Today I started building the ceiling cabinet that sits above the rear doors. This cabinet will mostly be used to store bathroom items; soap, shampoo, TP, cleaning supplies, first aid kit, etc. First thing I did was add a trim piece under the shelf so I knew how tall the face of the cabinet would be.
Then I built some dividers that match the slope of the rear wall. Getting these nice and square was very important.
I started adding carpeting and cut some corner trim pieces that are actually what hold the divider in place. I’m not too fond of the trim pieces rounding off my nice, square corners, but there wasn’t much else for options. The cabinet face will end up hiding it anyway.

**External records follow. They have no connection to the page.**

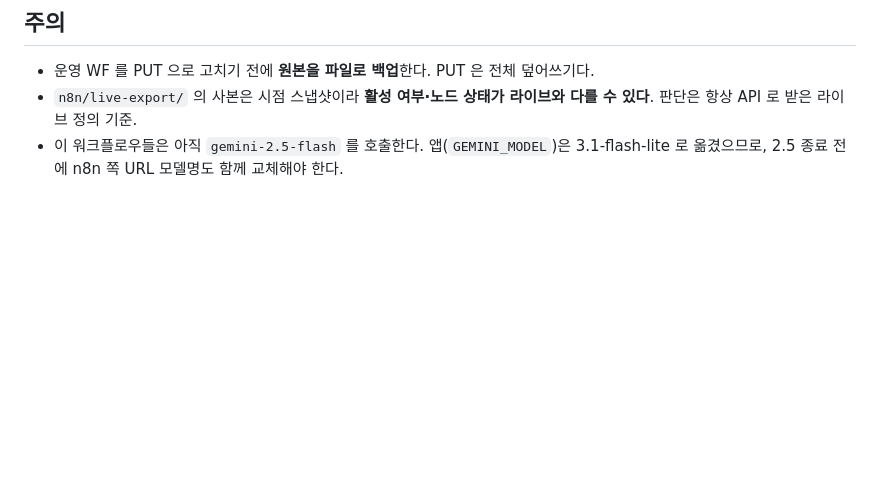
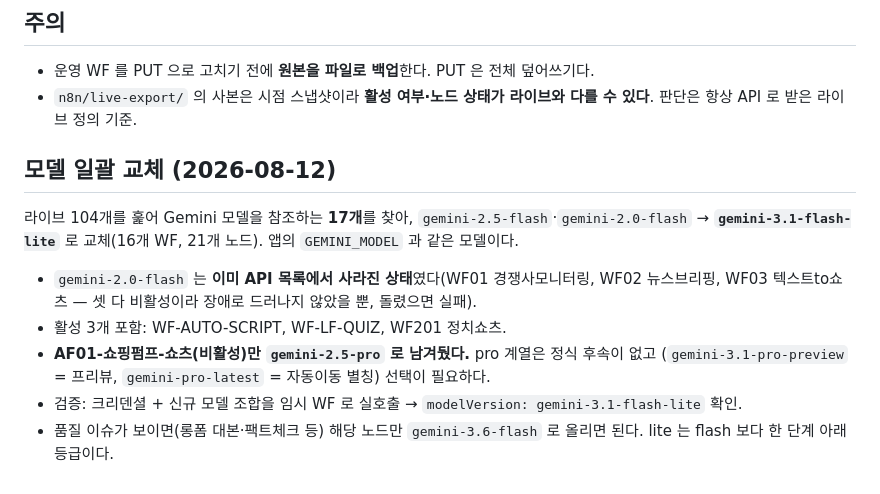
Before and after one commit to sswik/shortcrew, a Markdown page: 06.운영가이드/16_n8n_Gemini키_크리덴셜.md, the part around the change. Rendered like a GitHub page; blank space fills up the shorter version.

Commit message:
docs(n8n): Gemini 모델 일괄 교체 기록 — 2.5/2.0-flash → 3.1-flash-lite
라이브 104개 스캔 → Gemini 참조 17개 중 16개 WF·21개 노드 교체(활성 3개 포함:
AUTO-SCRIPT·LF-QUIZ·WF201). gemini-2.0-flash 는 이미 API 목록에서 사라진 상태였다.
AF01(비활성)의 gemini-2.5-pro 는 정식 후속이 없어 보류.

Co-Authored-By: Claude Opus 5 (1M context) <noreply@anthropic.com>

```diff
--- a/06.운영가이드/16_n8n_Gemini키_크리덴셜.md
+++ b/06.운영가이드/16_n8n_Gemini키_크리덴셜.md
@@ -65,5 +65,16 @@ curl -X POST "$N8N_API_URL/api/v1/credentials" -H "X-N8N-API-KEY: $N8N_API_KEY"
 - 운영 WF 를 PUT 으로 고치기 전에 **원본을 파일로 백업**한다. PUT 은 전체 덮어쓰기다.
 - `n8n/live-export/` 의 사본은 시점 스냅샷이라 **활성 여부·노드 상태가 라이브와 다를 수 있다**.
   판단은 항상 API 로 받은 라이브 정의 기준.
-- 이 워크플로우들은 아직 `gemini-2.5-flash` 를 호출한다. 앱(`GEMINI_MODEL`)은 3.1-flash-lite 로
-  옮겼으므로, 2.5 종료 전에 n8n 쪽 URL 모델명도 함께 교체해야 한다.
+## 모델 일괄 교체 (2026-08-12)
+
+라이브 104개를 훑어 Gemini 모델을 참조하는 **17개**를 찾아, `gemini-2.5-flash`·`gemini-2.0-flash`
+→ **`gemini-3.1-flash-lite`** 로 교체(16개 WF, 21개 노드). 앱의 `GEMINI_MODEL` 과 같은 모델이다.
+
+- `gemini-2.0-flash` 는 **이미 API 목록에서 사라진 상태**였다(WF01 경쟁사모니터링, WF02 뉴스브리핑,
+  WF03 텍스트to쇼츠 — 셋 다 비활성이라 장애로 드러나지 않았을 뿐, 돌렸으면 실패).
+- 활성 3개 포함: WF-AUTO-SCRIPT, WF-LF-QUIZ, WF201 정치쇼츠.
+- **AF01-쇼핑펌프-쇼츠(비활성)만 `gemini-2.5-pro` 로 남겨뒀다.** pro 계열은 정식 후속이 없고
+  (`gemini-3.1-pro-preview` = 프리뷰, `gemini-pro-latest` = 자동이동 별칭) 선택이 필요하다.
+- 검증: 크리덴셜 + 신규 모델 조합을 임시 WF 로 실호출 → `modelVersion: gemini-3.1-flash-lite` 확인.
+- 품질 이슈가 보이면(롱폼 대본·팩트체크 등) 해당 노드만 `gemini-3.6-flash` 로 올리면 된다.
+  lite 는 flash 보다 한 단계 아래 등급이다.
```
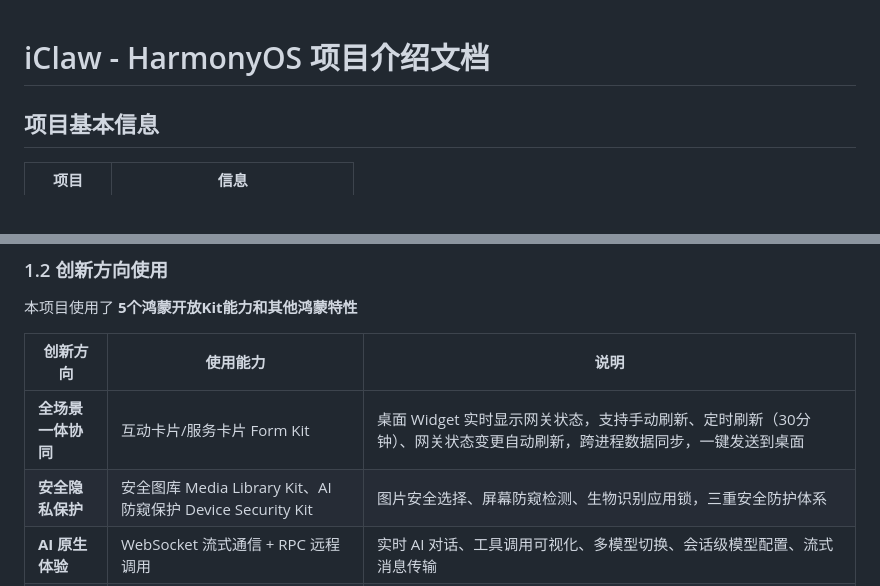
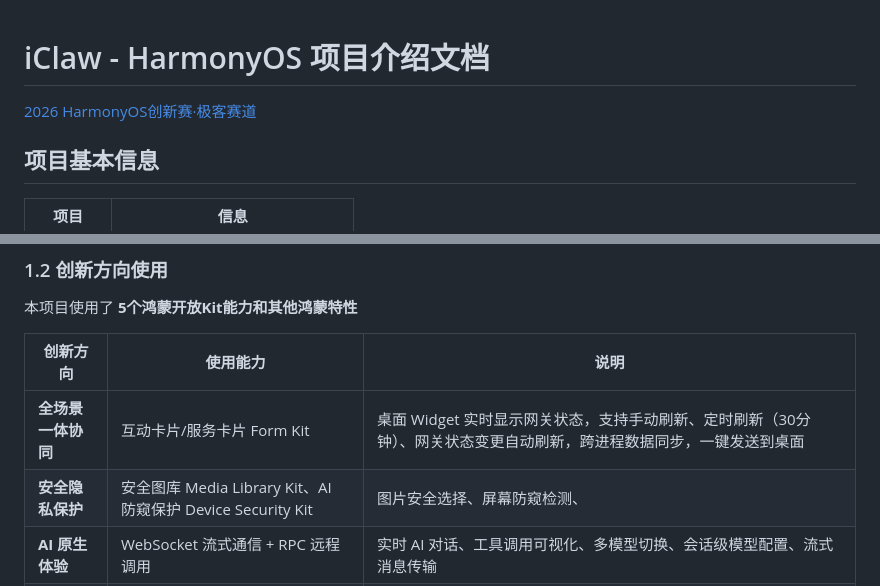
Before and after one commit to 2winter-dev/iClaw-2026-HarmonyOS-Innovation-Competition-Geek-Track, a Markdown page: README.md, 2 parts joined by grey strips. Drawn GitHub-style.

```diff
--- a/README.md
+++ b/README.md
@@ -1,4 +1,6 @@
 # iClaw - HarmonyOS 项目介绍文档
+
+[2026 HarmonyOS创新赛·极客赛道](https://developer.huawei.com/consumer/cn/activity/digixActivity/digixcmsdetail/101773710117484023)
 
 ## 项目基本信息
 
@@ -32,7 +34,7 @@
 | 创新方向 | 使用能力 | 说明 |
 |---------|---------|------|
 | **全场景一体协同** | 互动卡片/服务卡片 Form Kit | 桌面 Widget 实时显示网关状态，支持手动刷新、定时刷新（30分钟）、网关状态变更自动刷新，跨进程数据同步，一键发送到桌面 |
-| **安全隐私保护** | 安全图库 Media Library Kit、AI 防窥保护 Device Security Kit| 图片安全选择、屏幕防窥检测、生物识别应用锁，三重安全防护体系 |
+| **安全隐私保护** | 安全图库 Media Library Kit、AI 防窥保护 Device Security Kit| 图片安全选择、屏幕防窥检测、 |
 | **AI 原生体验** | WebSocket 流式通信 + RPC 远程调用 | 实时 AI 对话、工具调用可视化、多模型切换、会话级模型配置、流式消息传输 |
 | **智能交互设计** | UIDesignKit + ArkUI 声明式 UI | HdsNavDestination 原生导航、Sheet 底部表单、上下文菜单、3D 模型展示 |
 | **数据可视化** | 自定义图表组件 | 用量统计面板，展示 Token 消耗、成本分析、热门模型/工具/供应商排行 |
```
Also changed, not shown: other parts of README.md (+9 -9 lines).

I was originally gonna have two tall sections and then a third section that would be wider and divided horizontally, but I changed my mind as I was building it and decided to split the wide section like the other two. I still added a small shelf to one side, but I’m gonna keep the other side the way it is. Before I placed the shelf, I measured a shaving cream and mouth wash bottle to make sure the shelf would be high enough for items like that to fit underneath.
Then I finished carpeting it and added the other trim pieces. From the angled picture below, you can tell it isn’t a very deep cabinet. The top of the cabinet measures 3″ deep and the bottom is 8 3/8″ deep; the interior height is just under 15″.
I cut the top and bottom face boards and tacked them in place with a couple small nails so I could measure everything else. The top board was pretty easy because I only had to cut the ends at around 10°, but the bottom board was a little trickier because there are two separate angles in it.
Then I cut the rest of the face boards, mostly using up scrap wood. I have the entire face cut and ready, but couldn’t get a pic of it all resting in place; it kept falling down and I don’t wanna add extra nail holes to hold it in place just for a picture.
The cabinet face still needs to be glued together and I have to build the doors. I bought some dowels and a doweling jig so I can drill holes in the ends of the face boards to secure them together. I’m sure glue by itself would hold, but the dowels with glue will hold even better.
I also bought some hinges, handles, and little rubber grippy things that hold the door shut so they won’t come open while I’m driving. To give it a clean look, I’m using recessed hinges (they don’t show on the outside of the cabinet). I’ve never used them before (heck, I’ve never built a cabinet before), but I’m hoping it’ll come out alright.
Continue on to part two.